Despite repeated calls from both sides for dialogue, Morales and the rebel governors have dug in to their respective positions.
On Saturday, Morales accused the governors of Santa Cruz, Beni, Pando, Tarija and Chuquisaca of "plotting a fascist, racist coup" against him. He said he would see through his reforms.
"If we don't emerge victorious, we have to die for the country and the Bolivian people," he said.
Each side has blamed the other for the spiralling violence.
Ruben Costas, the governor Santa Cruz who has emerged as the chief opponent to Morales, warned late Saturday: "If there is just one more death or person wounded, any possibility of dialogue will be broken."
The hunt for the Pando governor came after the government accused him of being responsible for the "massacre" of the 16 people, most of them peasants. The interior ministry said it suspects those killed were shot in an ambush.
Fernandez has publicly rejected the martial law imposed on his state since the early hours of Saturday. He also denied reports that he was planning to flee to neighboring Brazil.
The other rebel governors have expressed solidarity with Fernandez and denounced the martial law as an example of Morales's "dictatorial" style.
Radio Patria Nueva said the soldiers sent to Cobija were clashing with armed groups as they tried to take control of the city.

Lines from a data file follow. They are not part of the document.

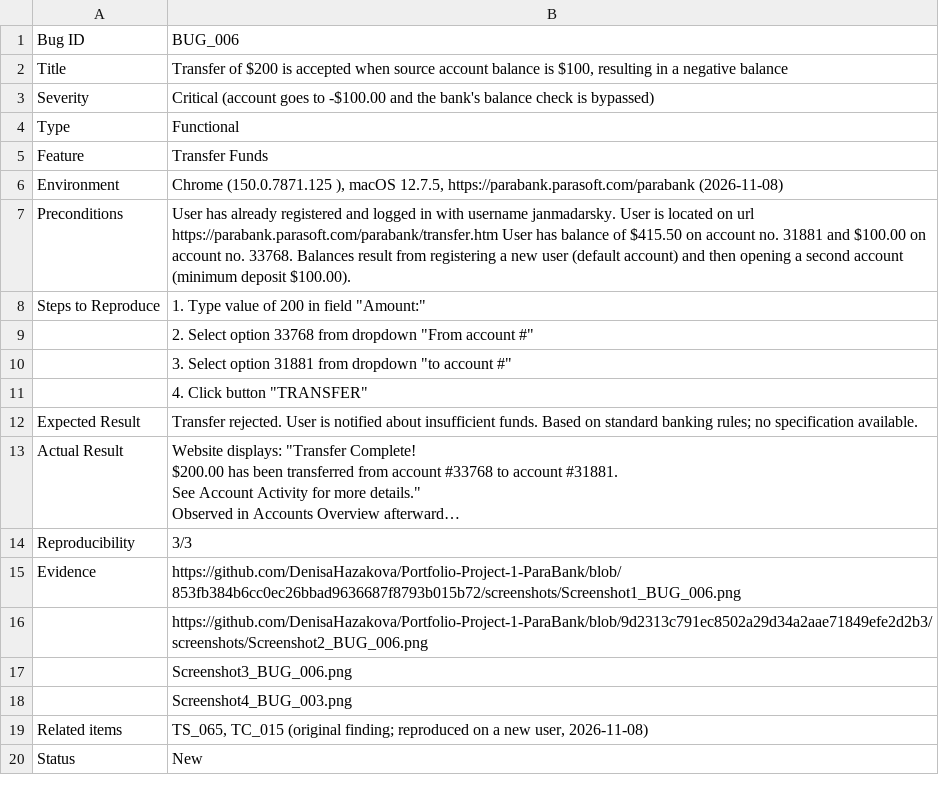
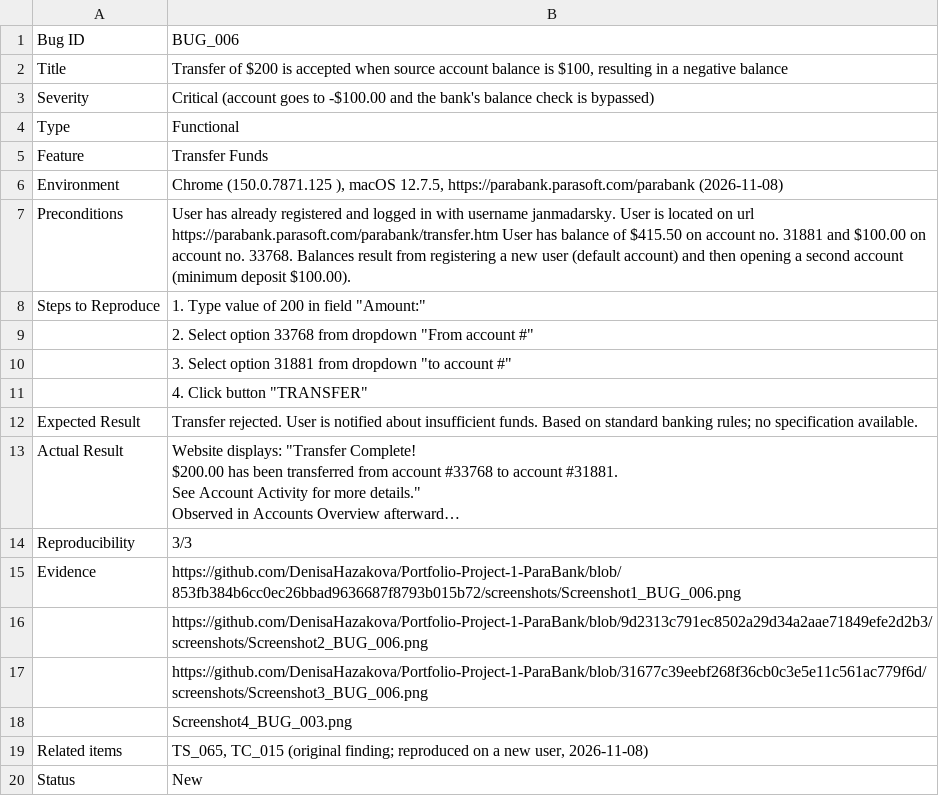
Before and after one commit to DenisaHazakova/Portfolio-Project-1-ParaBank, a CSV file: bug_reports/BUG_006.csv, drawn as a sheet; long unchanged cells end in ….

Commit message:
Permalink added as reference for Screenshot3

```diff
--- a/bug_reports/BUG_006.csv
+++ b/bug_reports/BUG_006.csv
@@ -22,3 +22,3 @@ Evidence,https://github.com/DenisaHazakova/Portfolio-Project-1-ParaBank/blob/853
 ,https://github.com/DenisaHazakova/Portfolio-Project-1-ParaBank/blob/9d2313c791ec8502a29d34a2aae71849efe2d2b3/screenshots/Screenshot2_BUG_006.png
-,Screenshot3_BUG_006.png
+,https://github.com/DenisaHazakova/Portfolio-Project-1-ParaBank/blob/31677c39eebf268f36cb0c3e5e11c561ac779f6d/screenshots/Screenshot3_BUG_006.png
 ,Screenshot4_BUG_003.png
```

Air and road access to Cobija were cut, making verification of the information impossible.
The crisis has taken on an international dimension, with the US ambassador to Bolivia due to return to Washington Sunday after being booted out of the country by Morales, who accused him of supporting the opposition.
Venezuelan President Hugo Chavez, Morales's main ally in Latin America, followed suit, ordering out the US ambassador in Caracas.
Washington retaliated by expelling those two countries' envoys, but the diplomatic spat was spreading to other leftwing nations in the region.
Honduras President Manuel Zelaya has refused to accept the credentials of a new US ambassador to his country, and on Saturday Nicaraguan President Daniel Ortego announced he would snub a planned Central American summit to be attended by US President George W. Bush out of solidarity.
Separately, the Union of South American Nations has called an extraordinary session for Monday in Chile to discuss the Bolivian crisis.
Brazilian President Luiz Inacio Lula da Silva, who has voiced support for Morales, said that meeting would only be meaningful if the Bolivian government and opposition were consulted.
"If we take a decision and neither of the parties respects it, the meeting will be useless," he said.
Date created : 2008-09-14